Data excerpts
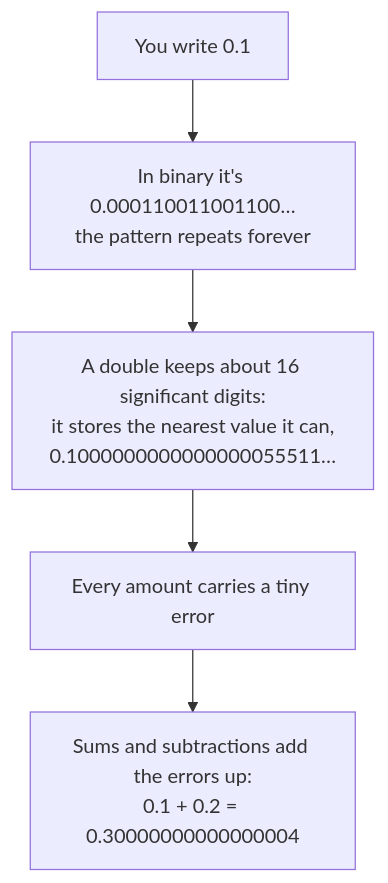
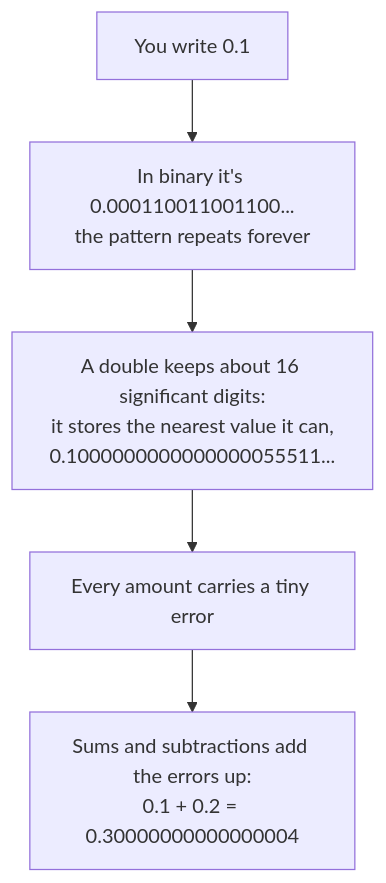
Before and after one commit to callasalvatore/csharp-algorithms: the first of 5 diagrams in appendix/A-money-in-code.md, drawn with Mermaid. The commit also changed other lines of this file and 2 other files, not shown here.

````diff
--- a/appendix/A-money-in-code.md
+++ b/appendix/A-money-in-code.md
@@ -42,7 +33,7 @@
 ```mermaid
 flowchart TB
-    A["You write 0.1"] --> B["In binary it's 0.000110011001100…<br/>the pattern repeats forever"]
-    B --> C["A double keeps about 16 significant digits:<br/>it stores the nearest value it can,<br/>0.1000000000000000055511…"]
+    A["You write 0.1"] --> B["In binary it's 0.000110011001100...<br/>the pattern repeats forever"]
+    B --> C["A double keeps about 16 significant digits:<br/>it stores the nearest value it can,<br/>0.1000000000000000055511..."]
     C --> D["Every amount carries a tiny error"]
     D --> E["Sums and subtractions add the errors up:<br/>0.1 + 0.2 = 0.30000000000000004"]
 ```
````
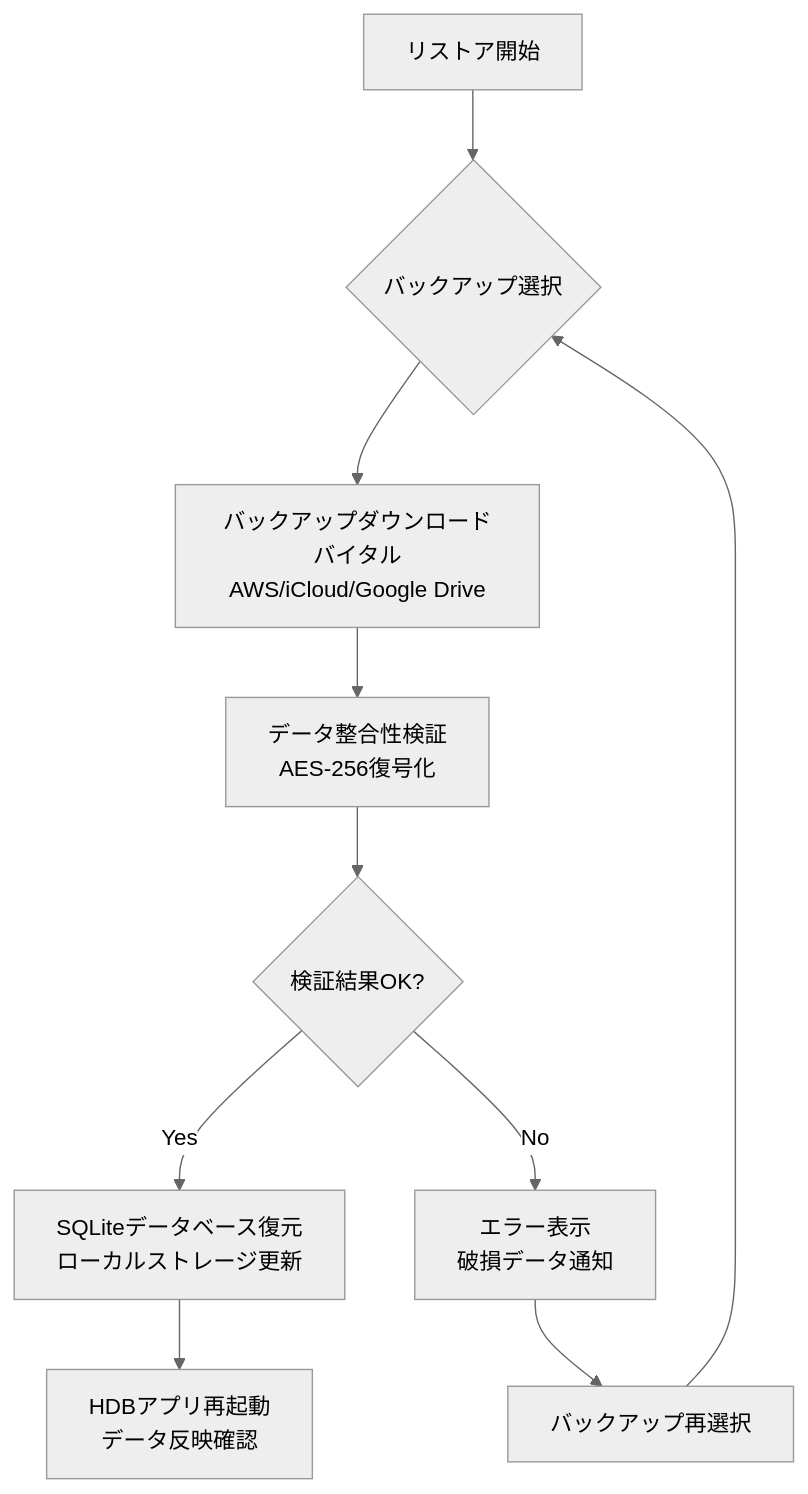
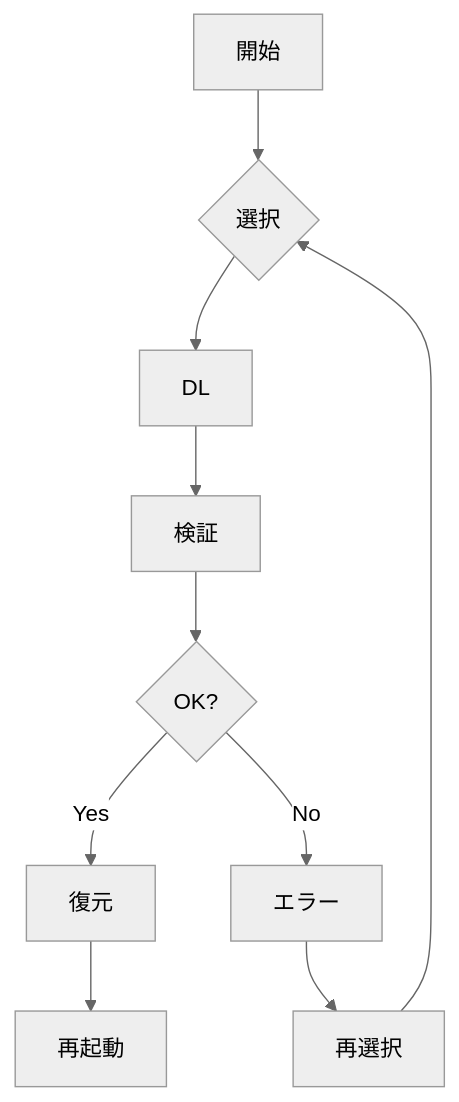
One commit to sasaibu/hdb changed the third of 4 diagrams in 外部設計書22.外部設計書/連携処理方式概要設計書.md. Above: the diagram before and after it, drawn with Mermaid (neutral theme). The commit also changed other lines of this file, not shown here.

````diff
--- a/外部設計書22.外部設計書/連携処理方式概要設計書.md
+++ b/外部設計書22.外部設計書/連携処理方式概要設計書.md
@@ -194,12 +192,12 @@
 ```mermaid
 flowchart TD
-    A[リストア開始] --> B{バックアップ選択}
-    B --> C[バックアップダウンロード<br/>バイタルAWS/iCloud/Google Drive]
-    C --> D[データ整合性検証<br/>AES-256復号化]
-    D --> E{検証結果OK?}
-    E -->|Yes| F[SQLiteデータベース復元<br/>ローカルストレージ更新]
-    E -->|No| G[エラー表示<br/>破損データ通知]
-    F --> H[HDBアプリ再起動<br/>データ反映確認]
-    G --> I[バックアップ再選択]
+    A[開始] --> B{選択}
+    B --> C[DL]
+    C --> D[検証]
+    D --> E{OK?}
+    E -->|Yes| F[復元]
+    E -->|No| G[エラー]
+    F --> H[再起動]
+    G --> I[再選択]
     I --> B
 ```
````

What the exercise asks:
Only the number is wanted. Count the lines above that include the word "money".

Finished task:
3